§ **Task to carry out**
Look below and pull out each line with the word "reward".

§ **Code change snippets**
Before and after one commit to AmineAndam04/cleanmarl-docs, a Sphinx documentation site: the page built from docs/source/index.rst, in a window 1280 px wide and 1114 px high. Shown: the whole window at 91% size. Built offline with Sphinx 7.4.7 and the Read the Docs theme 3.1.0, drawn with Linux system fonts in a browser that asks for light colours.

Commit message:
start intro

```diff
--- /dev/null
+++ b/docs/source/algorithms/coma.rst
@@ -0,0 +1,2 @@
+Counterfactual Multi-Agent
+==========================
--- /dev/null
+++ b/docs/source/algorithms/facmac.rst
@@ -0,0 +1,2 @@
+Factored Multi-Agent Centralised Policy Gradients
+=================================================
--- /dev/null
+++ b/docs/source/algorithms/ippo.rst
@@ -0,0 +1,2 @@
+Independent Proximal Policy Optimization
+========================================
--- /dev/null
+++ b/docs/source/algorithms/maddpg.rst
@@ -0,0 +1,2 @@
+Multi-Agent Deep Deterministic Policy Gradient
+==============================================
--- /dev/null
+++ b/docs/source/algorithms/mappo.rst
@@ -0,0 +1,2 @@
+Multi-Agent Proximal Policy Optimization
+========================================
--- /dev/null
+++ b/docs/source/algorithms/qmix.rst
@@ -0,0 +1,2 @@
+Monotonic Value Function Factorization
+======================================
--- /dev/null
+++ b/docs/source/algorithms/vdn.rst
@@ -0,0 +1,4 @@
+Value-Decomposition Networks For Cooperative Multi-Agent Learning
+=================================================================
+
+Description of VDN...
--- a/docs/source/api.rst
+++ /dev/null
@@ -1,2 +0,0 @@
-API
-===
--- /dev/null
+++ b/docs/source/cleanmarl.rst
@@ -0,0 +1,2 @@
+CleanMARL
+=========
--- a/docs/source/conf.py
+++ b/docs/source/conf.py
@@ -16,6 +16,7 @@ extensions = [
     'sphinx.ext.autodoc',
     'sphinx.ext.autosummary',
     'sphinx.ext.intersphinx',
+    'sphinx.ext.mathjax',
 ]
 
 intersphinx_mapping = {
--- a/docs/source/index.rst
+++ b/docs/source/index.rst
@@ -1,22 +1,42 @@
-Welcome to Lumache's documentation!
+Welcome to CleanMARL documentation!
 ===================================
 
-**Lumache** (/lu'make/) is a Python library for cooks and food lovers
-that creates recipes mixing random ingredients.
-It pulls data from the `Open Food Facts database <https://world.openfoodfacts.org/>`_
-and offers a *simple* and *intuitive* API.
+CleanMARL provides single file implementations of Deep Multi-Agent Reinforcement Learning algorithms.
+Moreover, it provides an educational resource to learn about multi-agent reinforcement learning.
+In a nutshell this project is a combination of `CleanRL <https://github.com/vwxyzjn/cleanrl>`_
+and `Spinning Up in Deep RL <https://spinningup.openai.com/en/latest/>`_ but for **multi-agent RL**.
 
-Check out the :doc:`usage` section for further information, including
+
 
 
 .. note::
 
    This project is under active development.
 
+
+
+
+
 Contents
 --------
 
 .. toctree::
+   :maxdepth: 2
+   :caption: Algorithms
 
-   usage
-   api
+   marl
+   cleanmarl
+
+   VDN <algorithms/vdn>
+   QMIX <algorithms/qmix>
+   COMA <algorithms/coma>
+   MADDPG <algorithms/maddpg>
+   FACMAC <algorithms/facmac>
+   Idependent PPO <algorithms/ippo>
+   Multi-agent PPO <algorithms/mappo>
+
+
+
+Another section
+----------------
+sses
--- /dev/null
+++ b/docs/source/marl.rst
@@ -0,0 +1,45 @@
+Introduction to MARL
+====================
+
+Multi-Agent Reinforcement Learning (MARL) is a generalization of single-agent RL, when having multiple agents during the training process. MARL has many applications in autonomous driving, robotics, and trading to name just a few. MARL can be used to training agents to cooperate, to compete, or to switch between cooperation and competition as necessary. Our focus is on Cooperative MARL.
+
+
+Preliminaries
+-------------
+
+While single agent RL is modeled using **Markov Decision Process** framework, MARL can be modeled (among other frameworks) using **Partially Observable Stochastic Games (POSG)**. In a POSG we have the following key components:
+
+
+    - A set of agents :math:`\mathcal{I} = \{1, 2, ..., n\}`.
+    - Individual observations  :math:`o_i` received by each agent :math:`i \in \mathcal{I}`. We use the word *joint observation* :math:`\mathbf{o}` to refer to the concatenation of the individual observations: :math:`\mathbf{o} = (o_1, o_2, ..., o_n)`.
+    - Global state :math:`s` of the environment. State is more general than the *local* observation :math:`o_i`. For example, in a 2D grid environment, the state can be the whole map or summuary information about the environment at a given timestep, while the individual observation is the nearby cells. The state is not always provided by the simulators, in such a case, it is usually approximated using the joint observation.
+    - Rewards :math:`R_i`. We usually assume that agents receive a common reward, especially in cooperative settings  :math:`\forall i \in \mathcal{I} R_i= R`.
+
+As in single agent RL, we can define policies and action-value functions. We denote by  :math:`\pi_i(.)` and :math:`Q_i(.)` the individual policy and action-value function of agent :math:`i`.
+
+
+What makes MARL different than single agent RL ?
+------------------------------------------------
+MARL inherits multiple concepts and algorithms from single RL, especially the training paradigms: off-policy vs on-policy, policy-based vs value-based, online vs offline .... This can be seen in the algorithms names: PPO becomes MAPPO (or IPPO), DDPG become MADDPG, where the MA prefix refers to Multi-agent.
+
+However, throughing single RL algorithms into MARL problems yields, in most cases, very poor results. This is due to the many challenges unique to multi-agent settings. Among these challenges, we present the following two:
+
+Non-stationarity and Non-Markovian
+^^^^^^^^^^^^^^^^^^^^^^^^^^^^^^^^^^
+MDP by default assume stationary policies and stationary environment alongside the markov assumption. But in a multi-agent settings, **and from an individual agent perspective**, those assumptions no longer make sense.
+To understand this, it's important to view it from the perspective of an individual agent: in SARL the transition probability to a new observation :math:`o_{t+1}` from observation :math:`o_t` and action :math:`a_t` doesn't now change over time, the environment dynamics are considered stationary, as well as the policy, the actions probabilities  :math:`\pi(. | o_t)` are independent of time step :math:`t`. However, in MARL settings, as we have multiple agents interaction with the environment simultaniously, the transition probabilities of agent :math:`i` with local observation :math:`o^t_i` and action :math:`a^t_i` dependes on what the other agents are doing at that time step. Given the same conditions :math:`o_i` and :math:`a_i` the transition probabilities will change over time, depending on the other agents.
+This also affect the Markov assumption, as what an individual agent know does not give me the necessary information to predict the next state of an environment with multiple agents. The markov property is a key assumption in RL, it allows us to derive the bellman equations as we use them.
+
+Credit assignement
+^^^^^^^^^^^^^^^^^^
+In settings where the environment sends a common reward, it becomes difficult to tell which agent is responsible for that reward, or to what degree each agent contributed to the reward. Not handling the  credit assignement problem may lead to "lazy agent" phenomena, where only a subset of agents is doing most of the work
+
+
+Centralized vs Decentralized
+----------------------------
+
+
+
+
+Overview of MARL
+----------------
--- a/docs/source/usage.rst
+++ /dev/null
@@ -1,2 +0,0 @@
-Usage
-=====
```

§ **Reply to the exercise**
+    - Rewards :math:`R_i`. We usually assume that agents receive a common reward, especially in cooperative settings  :math:`\forall i \in \mathcal{I} R_i= R`.
+In settings where the environment sends a common reward, it becomes difficult to tell which agent is responsible for that reward, or to what degree each agent contributed to the reward. Not handling the  credit assignement problem may lead to "lazy agent" phenomena, where only a subset of agents is doing most of the work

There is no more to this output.